Task goal: Look through the material below and copy every line containing the word "html".

Material for the task:

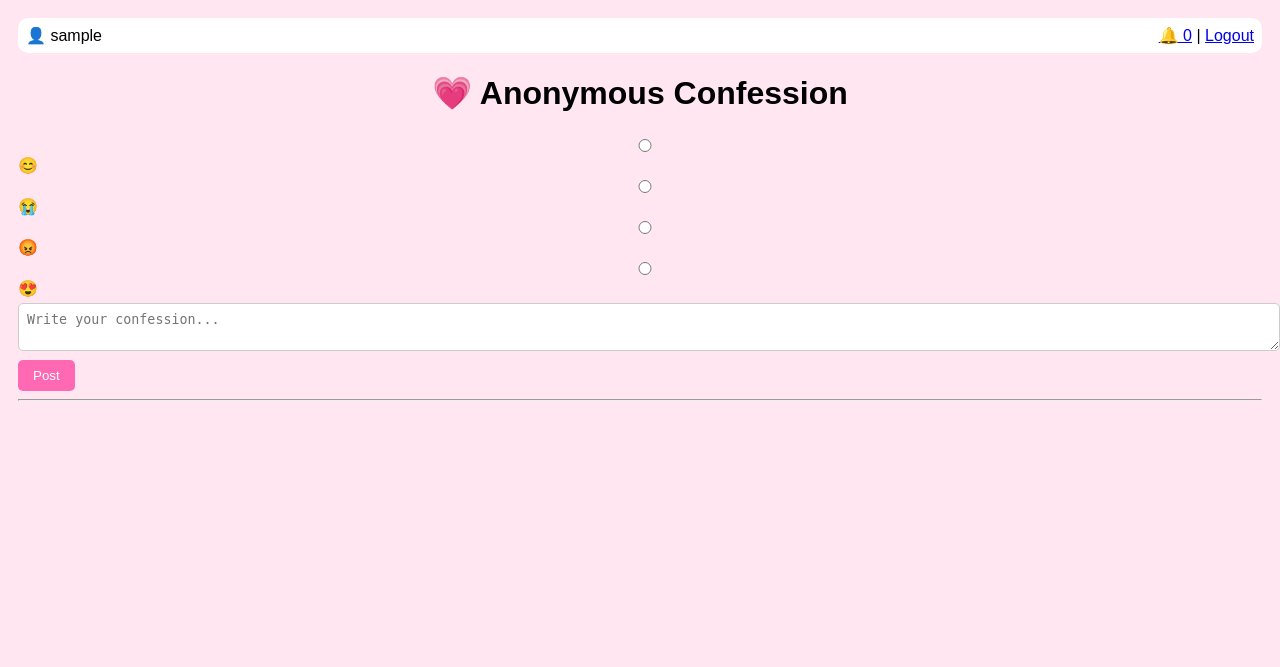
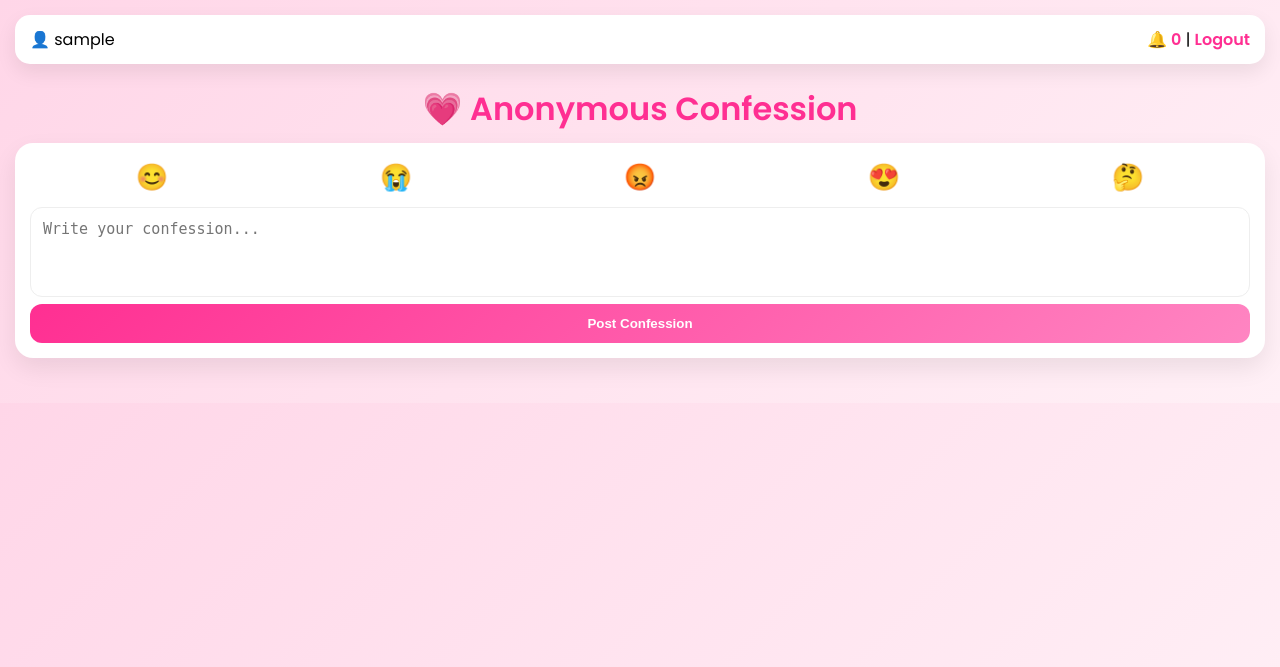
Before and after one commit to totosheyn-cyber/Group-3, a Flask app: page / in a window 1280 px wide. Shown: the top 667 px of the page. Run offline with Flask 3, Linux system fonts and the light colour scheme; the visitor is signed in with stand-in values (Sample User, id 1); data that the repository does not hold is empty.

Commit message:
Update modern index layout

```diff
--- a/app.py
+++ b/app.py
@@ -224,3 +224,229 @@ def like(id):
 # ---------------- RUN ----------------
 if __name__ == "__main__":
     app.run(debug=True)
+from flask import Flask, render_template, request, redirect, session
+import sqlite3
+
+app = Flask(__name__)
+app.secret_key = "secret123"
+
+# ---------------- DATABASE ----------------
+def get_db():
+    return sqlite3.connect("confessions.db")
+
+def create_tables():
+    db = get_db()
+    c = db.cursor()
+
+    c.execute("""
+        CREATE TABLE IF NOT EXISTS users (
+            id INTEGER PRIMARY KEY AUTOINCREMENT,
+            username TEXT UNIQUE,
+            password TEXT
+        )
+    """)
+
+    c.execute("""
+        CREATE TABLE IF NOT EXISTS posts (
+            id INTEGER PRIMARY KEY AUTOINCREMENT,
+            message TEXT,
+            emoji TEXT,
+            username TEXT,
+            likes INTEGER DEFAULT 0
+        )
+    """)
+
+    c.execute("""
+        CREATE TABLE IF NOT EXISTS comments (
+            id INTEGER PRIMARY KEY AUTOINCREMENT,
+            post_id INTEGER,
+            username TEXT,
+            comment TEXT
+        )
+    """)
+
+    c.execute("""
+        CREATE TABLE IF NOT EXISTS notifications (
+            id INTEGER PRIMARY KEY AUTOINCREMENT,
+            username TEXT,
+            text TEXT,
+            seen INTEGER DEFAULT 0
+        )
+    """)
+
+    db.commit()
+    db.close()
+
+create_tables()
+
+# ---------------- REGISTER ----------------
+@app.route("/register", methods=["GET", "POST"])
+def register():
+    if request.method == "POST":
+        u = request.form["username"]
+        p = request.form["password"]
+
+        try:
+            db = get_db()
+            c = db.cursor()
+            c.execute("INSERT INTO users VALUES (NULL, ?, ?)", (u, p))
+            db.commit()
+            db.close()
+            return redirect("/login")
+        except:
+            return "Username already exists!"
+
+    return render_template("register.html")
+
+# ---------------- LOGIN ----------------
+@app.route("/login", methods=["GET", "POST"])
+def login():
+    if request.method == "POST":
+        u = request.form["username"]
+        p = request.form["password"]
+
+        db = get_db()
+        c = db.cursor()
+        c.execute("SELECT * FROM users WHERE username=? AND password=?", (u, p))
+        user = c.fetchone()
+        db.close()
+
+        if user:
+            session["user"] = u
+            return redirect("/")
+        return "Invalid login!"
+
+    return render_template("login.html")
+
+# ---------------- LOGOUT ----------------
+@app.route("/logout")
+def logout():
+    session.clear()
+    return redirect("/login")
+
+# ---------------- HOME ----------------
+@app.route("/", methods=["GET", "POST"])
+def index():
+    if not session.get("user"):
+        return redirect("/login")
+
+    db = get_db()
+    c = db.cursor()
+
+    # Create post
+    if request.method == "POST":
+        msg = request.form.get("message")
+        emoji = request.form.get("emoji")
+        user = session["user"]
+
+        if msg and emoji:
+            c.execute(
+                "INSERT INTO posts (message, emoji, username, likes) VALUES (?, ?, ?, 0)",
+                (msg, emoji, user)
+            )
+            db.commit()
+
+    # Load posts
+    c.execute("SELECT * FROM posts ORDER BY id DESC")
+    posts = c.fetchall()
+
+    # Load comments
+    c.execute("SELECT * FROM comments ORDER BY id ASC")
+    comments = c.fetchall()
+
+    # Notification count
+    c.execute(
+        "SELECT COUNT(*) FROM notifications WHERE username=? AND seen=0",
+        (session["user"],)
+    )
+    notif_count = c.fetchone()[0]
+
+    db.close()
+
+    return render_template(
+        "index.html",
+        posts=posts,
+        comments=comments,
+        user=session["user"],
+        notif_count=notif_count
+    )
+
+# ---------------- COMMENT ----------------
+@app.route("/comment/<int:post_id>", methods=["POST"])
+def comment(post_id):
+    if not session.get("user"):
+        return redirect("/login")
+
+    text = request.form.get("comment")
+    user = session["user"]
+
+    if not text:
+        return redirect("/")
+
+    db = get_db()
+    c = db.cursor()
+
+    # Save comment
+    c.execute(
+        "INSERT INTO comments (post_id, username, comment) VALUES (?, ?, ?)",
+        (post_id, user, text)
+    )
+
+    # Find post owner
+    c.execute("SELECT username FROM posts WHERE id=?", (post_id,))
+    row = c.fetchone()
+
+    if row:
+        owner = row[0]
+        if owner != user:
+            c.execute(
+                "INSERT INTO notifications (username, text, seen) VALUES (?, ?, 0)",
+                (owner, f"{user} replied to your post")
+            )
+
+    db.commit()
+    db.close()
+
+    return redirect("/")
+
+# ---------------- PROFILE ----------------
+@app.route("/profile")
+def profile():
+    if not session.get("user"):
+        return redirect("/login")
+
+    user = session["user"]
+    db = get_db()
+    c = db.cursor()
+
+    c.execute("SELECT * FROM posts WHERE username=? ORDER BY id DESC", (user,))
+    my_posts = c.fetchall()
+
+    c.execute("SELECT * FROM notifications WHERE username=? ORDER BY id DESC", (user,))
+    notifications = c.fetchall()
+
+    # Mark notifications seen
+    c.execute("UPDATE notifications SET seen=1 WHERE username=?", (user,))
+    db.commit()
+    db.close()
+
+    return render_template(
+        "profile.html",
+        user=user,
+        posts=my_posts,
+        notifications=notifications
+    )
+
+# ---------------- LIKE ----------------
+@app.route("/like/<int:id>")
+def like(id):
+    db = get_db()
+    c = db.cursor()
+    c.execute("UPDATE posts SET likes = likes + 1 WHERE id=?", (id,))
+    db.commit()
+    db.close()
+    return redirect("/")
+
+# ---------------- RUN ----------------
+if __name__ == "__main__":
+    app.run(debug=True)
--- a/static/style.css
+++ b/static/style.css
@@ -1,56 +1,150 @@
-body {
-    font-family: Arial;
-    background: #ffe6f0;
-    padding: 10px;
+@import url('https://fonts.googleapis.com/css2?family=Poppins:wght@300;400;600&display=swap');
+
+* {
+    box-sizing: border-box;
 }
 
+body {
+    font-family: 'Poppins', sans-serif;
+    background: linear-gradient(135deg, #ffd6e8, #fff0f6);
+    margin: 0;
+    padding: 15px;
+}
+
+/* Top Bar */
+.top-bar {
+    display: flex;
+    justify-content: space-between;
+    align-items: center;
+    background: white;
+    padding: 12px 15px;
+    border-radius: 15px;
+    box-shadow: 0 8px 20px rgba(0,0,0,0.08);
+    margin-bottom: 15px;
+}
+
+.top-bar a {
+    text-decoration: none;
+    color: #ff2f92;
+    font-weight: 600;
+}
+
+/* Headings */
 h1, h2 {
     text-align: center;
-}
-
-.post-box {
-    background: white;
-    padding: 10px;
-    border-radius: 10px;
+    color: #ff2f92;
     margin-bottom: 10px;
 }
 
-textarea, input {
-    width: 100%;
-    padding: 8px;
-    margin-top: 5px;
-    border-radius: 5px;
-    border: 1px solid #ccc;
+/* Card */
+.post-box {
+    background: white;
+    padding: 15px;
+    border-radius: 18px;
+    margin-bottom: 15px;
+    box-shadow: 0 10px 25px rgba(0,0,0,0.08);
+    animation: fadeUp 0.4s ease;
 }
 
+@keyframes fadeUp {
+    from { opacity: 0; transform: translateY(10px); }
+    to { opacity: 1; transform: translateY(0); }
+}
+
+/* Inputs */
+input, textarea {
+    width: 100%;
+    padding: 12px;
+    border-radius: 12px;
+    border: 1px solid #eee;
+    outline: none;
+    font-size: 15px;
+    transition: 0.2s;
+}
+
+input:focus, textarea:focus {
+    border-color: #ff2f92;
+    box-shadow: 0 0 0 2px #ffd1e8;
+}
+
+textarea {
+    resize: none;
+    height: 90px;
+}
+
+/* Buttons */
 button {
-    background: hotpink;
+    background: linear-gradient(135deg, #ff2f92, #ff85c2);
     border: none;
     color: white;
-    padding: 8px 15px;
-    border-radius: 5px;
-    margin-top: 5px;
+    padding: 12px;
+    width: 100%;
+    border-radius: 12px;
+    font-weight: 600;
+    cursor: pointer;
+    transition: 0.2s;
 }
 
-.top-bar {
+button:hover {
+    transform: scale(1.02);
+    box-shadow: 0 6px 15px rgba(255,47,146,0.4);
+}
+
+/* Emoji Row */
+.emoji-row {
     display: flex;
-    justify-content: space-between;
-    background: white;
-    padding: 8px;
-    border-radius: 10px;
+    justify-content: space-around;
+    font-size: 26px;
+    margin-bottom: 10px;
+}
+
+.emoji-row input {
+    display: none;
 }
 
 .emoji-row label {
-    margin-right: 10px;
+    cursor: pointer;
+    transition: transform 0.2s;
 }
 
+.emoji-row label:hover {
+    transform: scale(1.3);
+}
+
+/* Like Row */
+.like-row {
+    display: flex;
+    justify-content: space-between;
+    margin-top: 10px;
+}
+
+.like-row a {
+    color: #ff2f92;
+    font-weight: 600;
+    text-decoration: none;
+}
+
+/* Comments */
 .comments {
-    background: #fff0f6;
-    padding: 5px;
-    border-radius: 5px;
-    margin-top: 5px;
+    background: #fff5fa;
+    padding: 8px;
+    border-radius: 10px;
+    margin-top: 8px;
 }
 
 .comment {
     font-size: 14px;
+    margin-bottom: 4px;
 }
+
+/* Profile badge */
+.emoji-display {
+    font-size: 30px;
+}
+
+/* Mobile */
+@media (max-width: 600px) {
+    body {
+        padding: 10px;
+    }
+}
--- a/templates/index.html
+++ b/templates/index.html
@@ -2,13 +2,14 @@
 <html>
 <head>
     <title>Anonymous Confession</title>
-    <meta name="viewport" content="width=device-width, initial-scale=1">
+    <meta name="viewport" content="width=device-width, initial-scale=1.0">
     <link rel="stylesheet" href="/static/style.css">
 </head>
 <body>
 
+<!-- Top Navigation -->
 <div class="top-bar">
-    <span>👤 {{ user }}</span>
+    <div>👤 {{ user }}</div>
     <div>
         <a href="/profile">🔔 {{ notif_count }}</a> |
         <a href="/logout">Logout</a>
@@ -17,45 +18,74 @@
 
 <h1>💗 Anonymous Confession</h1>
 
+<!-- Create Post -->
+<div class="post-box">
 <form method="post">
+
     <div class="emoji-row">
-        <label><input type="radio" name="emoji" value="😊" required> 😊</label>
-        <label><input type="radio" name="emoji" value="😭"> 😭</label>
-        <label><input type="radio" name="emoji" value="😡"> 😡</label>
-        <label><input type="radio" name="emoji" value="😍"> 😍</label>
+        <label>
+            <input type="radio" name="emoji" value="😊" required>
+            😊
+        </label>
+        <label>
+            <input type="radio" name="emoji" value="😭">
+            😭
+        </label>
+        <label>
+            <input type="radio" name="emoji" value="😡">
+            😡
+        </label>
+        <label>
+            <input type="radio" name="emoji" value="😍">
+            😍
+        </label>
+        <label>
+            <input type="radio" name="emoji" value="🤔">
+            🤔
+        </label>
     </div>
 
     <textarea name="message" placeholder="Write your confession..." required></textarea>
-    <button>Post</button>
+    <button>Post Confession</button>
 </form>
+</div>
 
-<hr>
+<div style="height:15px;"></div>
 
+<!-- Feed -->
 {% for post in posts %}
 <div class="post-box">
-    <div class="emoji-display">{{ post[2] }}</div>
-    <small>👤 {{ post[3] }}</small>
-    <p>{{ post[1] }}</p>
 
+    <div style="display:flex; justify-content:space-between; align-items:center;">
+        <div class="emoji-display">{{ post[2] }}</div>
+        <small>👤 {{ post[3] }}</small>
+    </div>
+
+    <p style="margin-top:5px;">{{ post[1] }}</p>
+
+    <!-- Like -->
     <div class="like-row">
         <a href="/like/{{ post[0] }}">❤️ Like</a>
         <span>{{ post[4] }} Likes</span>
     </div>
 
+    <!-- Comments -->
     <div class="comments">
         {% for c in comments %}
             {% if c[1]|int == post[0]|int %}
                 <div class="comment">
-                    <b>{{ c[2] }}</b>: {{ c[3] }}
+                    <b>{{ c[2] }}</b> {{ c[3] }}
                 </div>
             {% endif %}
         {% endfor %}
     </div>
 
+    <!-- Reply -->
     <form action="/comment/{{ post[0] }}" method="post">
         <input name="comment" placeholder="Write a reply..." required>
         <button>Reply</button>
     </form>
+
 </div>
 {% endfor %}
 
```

---

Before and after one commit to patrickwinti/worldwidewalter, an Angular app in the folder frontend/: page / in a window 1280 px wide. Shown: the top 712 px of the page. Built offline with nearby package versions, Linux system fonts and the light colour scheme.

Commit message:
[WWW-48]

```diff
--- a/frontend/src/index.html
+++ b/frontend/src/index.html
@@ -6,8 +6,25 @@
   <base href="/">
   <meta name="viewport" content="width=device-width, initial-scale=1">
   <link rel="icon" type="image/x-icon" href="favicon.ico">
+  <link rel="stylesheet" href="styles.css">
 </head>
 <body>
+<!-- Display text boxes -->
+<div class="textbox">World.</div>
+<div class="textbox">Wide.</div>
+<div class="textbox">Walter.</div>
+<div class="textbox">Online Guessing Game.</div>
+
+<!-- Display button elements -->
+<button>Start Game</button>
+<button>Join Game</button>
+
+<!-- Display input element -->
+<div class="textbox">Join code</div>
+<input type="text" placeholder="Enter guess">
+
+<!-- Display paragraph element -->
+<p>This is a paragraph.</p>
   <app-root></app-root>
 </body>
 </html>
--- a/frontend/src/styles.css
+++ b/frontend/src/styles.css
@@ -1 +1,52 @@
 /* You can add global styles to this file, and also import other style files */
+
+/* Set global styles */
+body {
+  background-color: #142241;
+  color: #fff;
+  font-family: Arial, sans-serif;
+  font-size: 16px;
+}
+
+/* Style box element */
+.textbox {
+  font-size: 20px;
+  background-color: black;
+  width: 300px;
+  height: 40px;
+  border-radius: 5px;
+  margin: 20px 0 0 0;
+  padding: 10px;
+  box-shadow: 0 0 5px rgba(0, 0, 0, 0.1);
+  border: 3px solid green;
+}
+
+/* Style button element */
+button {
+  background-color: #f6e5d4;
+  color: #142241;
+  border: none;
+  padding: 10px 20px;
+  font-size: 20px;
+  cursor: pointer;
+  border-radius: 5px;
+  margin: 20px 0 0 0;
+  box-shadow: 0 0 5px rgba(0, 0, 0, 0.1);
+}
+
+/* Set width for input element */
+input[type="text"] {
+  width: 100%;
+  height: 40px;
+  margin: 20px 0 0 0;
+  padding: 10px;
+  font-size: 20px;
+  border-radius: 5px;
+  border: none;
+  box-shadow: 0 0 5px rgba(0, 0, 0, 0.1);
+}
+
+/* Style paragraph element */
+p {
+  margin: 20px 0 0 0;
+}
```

Task output:
+    return render_template("register.html")
+    return render_template("login.html")
+        "index.html",
+        "profile.html",
--- a/templates/index.html
+++ b/templates/index.html
 <html>
--- a/frontend/src/index.html
+++ b/frontend/src/index.html
 </html>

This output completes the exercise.